Hotels in Pennsylvania

The 1815 property was once used as a Confederate hospital, but has since been updated with 18 guest rooms and a restaurant. Plank floors, country quilts, and wood-burning fireplaces send you into a cozy time warp.

The Majestic Chambre has inlaid-wood furniture and a double whirlpool bath, which can be drawn for you and floated with rose petals while you’re at dinner. All rooms are equipped with fireplaces, and, on a practical note, come with free WiFi.

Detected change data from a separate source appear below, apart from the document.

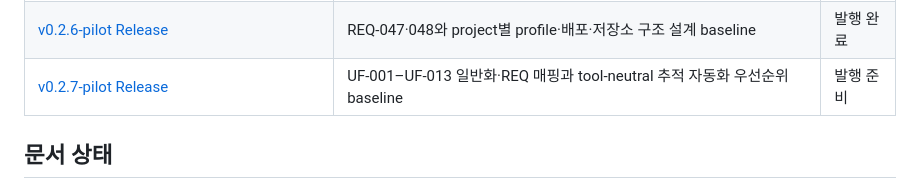
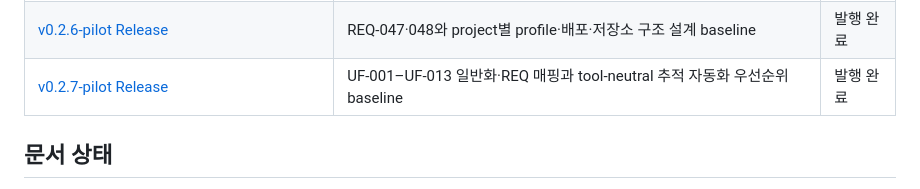
Before and after one commit to nayunss/ai-dev-bootstrap, a Markdown page: docs/README.md, the part around the change. Drawn GitHub-style.

Commit message:
docs(release): record v0.2.7 evidence

```diff
--- a/docs/README.md
+++ b/docs/README.md
@@ -74,7 +74,7 @@
 | [v0.2.4-pilot Release](releases/v0.2.4-pilot.md) | 공통 installer·adapter·canonical lock·upgrade rollback automation | 발행 완료 |
 | [v0.2.5-pilot Release](releases/v0.2.5-pilot.md) | deterministic capability·quality·adapter·FastAPI·full-stack materializer | 발행 완료 |
 | [v0.2.6-pilot Release](releases/v0.2.6-pilot.md) | REQ-047·048와 project별 profile·배포·저장소 구조 설계 baseline | 발행 완료 |
-| [v0.2.7-pilot Release](releases/v0.2.7-pilot.md) | UF-001–UF-013 일반화·REQ 매핑과 tool-neutral 추적 자동화 우선순위 baseline | 발행 준비 |
+| [v0.2.7-pilot Release](releases/v0.2.7-pilot.md) | UF-001–UF-013 일반화·REQ 매핑과 tool-neutral 추적 자동화 우선순위 baseline | 발행 완료 |
 
 ## 문서 상태
 
```
Also changed, not shown: HANDOFF.md (+7 -4 lines), docs/releases/v0.2.7-pilot.md (+11 -6 lines).
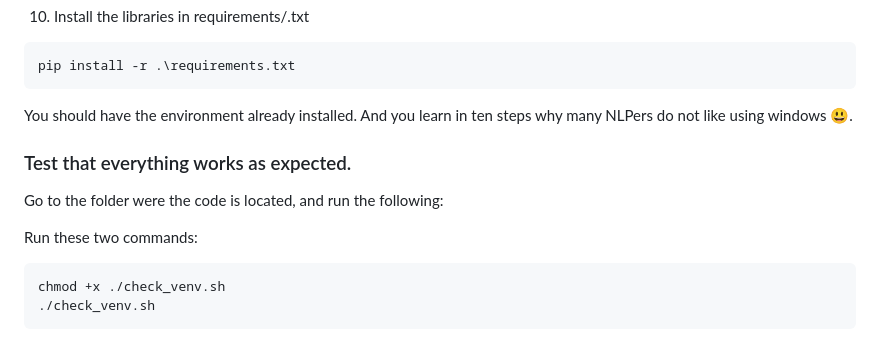
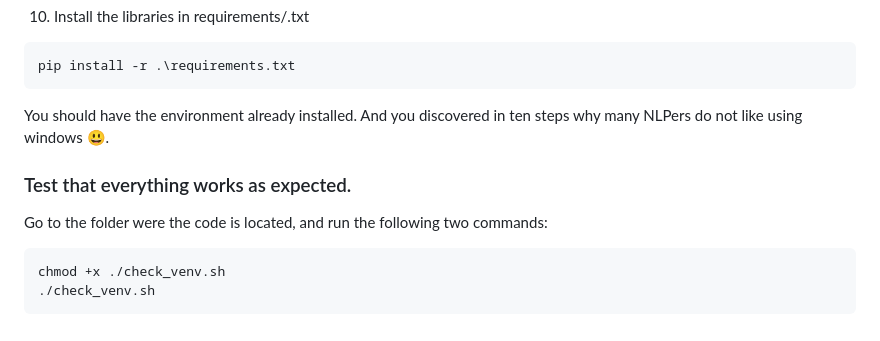
Before and after one commit to egirones/nlp_icpp, a Markdown page: README.md, the part around one of its changes. GitHub-like rendering.

`````diff
--- a/README.md
+++ b/README.md
@@ -69,13 +69,11 @@ cd ./ippa/
 pip install -r .\requirements.txt
 ```
 
-You should have the environment already installed. And you learn in ten steps why many NLPers do not like using windows 😃.
+You should have the environment already installed. And you discovered in ten steps why many NLPers do not like using windows 😃.
 
 ### Test that everything works as expected.
 
-Go to the folder were the code is located, and run the following:
-
-Run these two commands:
+Go to the folder were the code is located, and run the following two commands:
 ````
 chmod +x ./check_venv.sh
 ./check_venv.sh
`````
Also changed, not shown: other parts of README.md (+1 -1 lines).
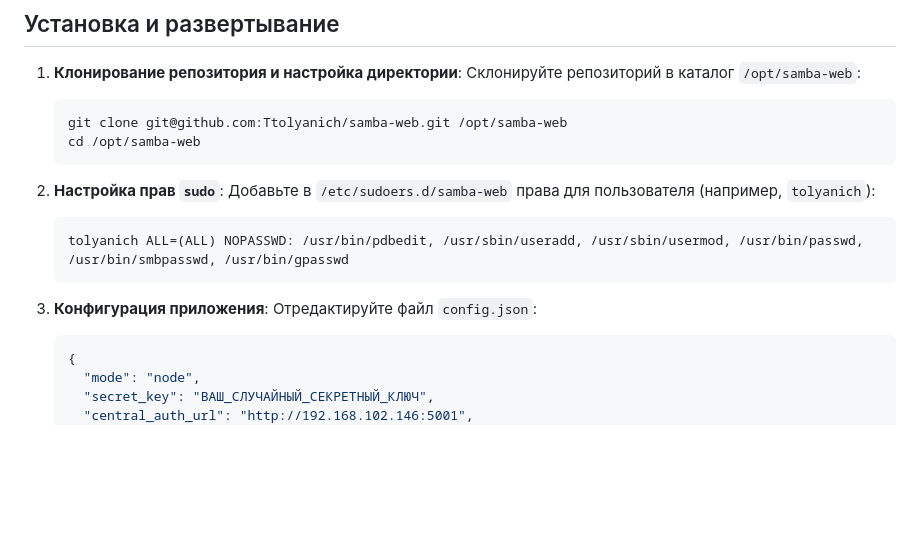
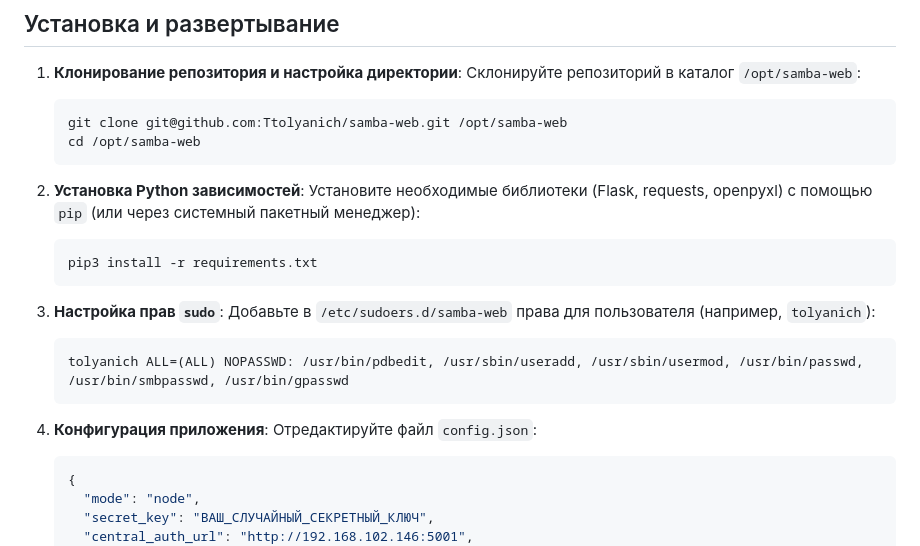
Before and after one commit to Ttolyanich/samba-web, a Markdown page: README.md, the part around the change. Rendered like a GitHub page; blank space fills up the shorter version.

Commit message:
Update README.md with pip requirements installation step

````diff
--- a/README.md
+++ b/README.md
@@ -83,13 +83,19 @@
    cd /opt/samba-web
    ```
 
-2. **Настройка прав `sudo`**:
+2. **Установка Python зависимостей**:
+   Установите необходимые библиотеки (Flask, requests, openpyxl) с помощью `pip` (или через системный пакетный менеджер):
+   ```bash
+   pip3 install -r requirements.txt
+   ```
+
+3. **Настройка прав `sudo`**:
    Добавьте в `/etc/sudoers.d/samba-web` права для пользователя (например, `tolyanich`):
    ```text
    tolyanich ALL=(ALL) NOPASSWD: /usr/bin/pdbedit, /usr/sbin/useradd, /usr/sbin/usermod, /usr/bin/passwd, /usr/bin/smbpasswd, /usr/bin/gpasswd
    ```
 
-3. **Конфигурация приложения**:
+4. **Конфигурация приложения**:
    Отредактируйте файл `config.json`:
    ```json
    {
````
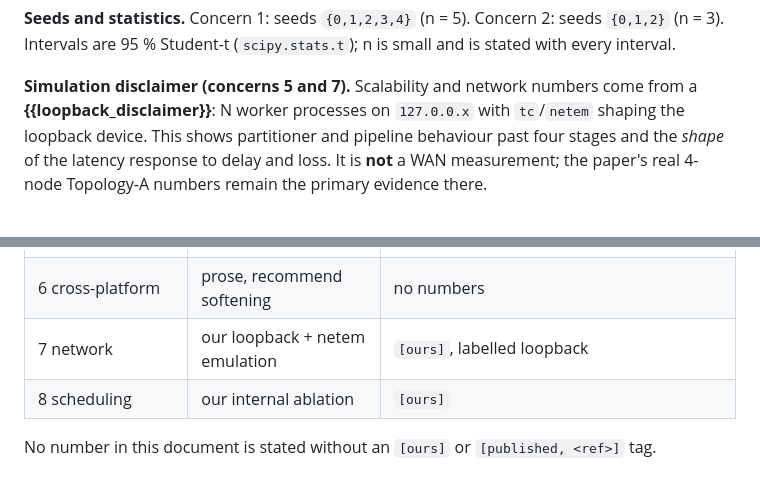
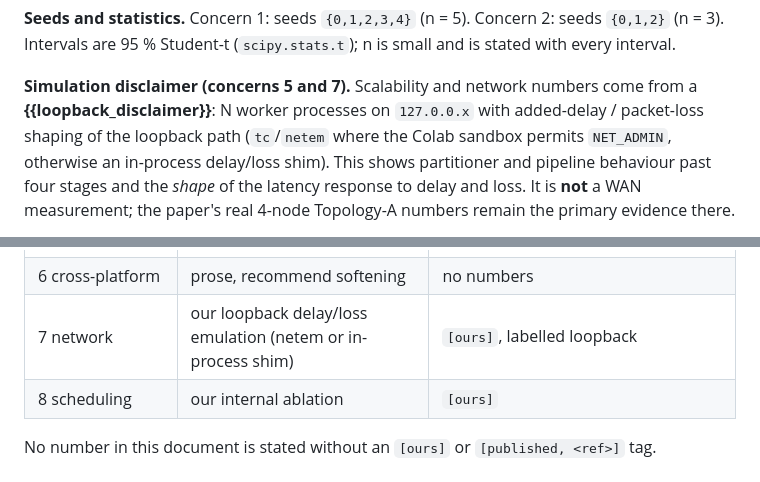
Before and after one commit to swaroopms658/loralink-reviewer, a Markdown page: loralink_reviewer_response/RESPONSE_ABHAY_NIKHIL.md, 2 parts joined by grey strips. GitHub-like rendering.

```diff
--- a/loralink_reviewer_response/RESPONSE_ABHAY_NIKHIL.md
+++ b/loralink_reviewer_response/RESPONSE_ABHAY_NIKHIL.md
@@ -39,7 +39,9 @@ seeds `{0,1,2}` (n = 3). Intervals are 95 % Student-t
 
 **Simulation disclaimer (concerns 5 and 7).** Scalability and network numbers
 come from a **{{loopback_disclaimer}}**: N worker processes on `127.0.0.x` with
-`tc`/`netem` shaping the loopback device. This shows partitioner and pipeline
+added-delay / packet-loss shaping of the loopback path (`tc`/`netem` where the
+Colab sandbox permits `NET_ADMIN`, otherwise an in-process delay/loss shim).
+This shows partitioner and pipeline
 behaviour past four stages and the *shape* of the latency response to delay and
 loss. It is **not** a WAN measurement; the paper's real 4-node Topology-A
 numbers remain the primary evidence there.
@@ -295,7 +297,7 @@ this is an internal ablation, all rows `[ours]`.
 | 4 baselines | transcribed literature | `[published, <ref>]` — every row |
 | 5 scalability | our loopback simulation | `[ours]`, labelled loopback |
 | 6 cross-platform | prose, recommend softening | no numbers |
-| 7 network | our loopback + netem emulation | `[ours]`, labelled loopback |
+| 7 network | our loopback delay/loss emulation (netem or in-process shim) | `[ours]`, labelled loopback |
 | 8 scheduling | our internal ablation | `[ours]` |
 
 No number in this document is stated without an `[ours]` or `[published, <ref>]`
```
Also changed, not shown: loralink_reviewer_response/README.md (+2 -1 lines), loralink_reviewer_response/VERIFICATION.md (+3 -1 lines).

A dramatic dark-shingled manor house set among colorful gardens of begonias, zinnias, and vinca, 125-foot-tall spruces, and one of the largest walnut trees in the area, the Gatehouse Country Inn preserves its 100-year-old past in four guest rooms, each decorated with period furnishings and delica

Family-friendly and convenient to Hersheypark amusement park, this 665-room resort is a good bet in the summer, when its three swimming pools are especially welcome; family bingo is played for—what else?—chocolate prizes.

The resort’s log cabins are near the park’s Crystal Pool swim area (opened 1926) and the Twister, a re-creation of a lost wooden gem from Denver.

A four-story brick building on a quiet, cobblestone street, the 364-room Sheraton Society Hill is located in one of Philadelphia's most historic areas. The subway is a five-minute walk away, and attractions such as the Liberty Bell and the Customs House, about 10-minutes away.

Escape from urban life at this lakeside retreat on 150 wooded acres two hours northwest of New York City, where hatha yoga sessions are followed by rounds of golf and wine tastings.

Housed in an 1856 English country mansion, the Hamanassett B&B is owned and operated by Civil War reenactors.

Set in tony Society Hill (a 10-minute taxi ride away), the hotel features period furniture in a circa-1769 row house across from Independence Hall.

Wake up to a vista of cornfields and gardens after a night at this family owned, five-bedroom inn on a 200-year-old farm.

Bradford was a boomtown in the state’s oil rush of the late 1800’s, and Clayton Glenville Dorn made a fortune extracting oil from long-abandoned fields (using a controversial method similar to fracking). Glendorn was the “oasis in the woods” created for his family in 1929.

Visiting devotees of the American architectural master, Frank Lloyd Wright, can spend the night in the 1957 Duncan House at Polymath Park, a 125-acre nature reserve in the Laurel Highlands just 17 miles south of the Wright-designed Fallingwater.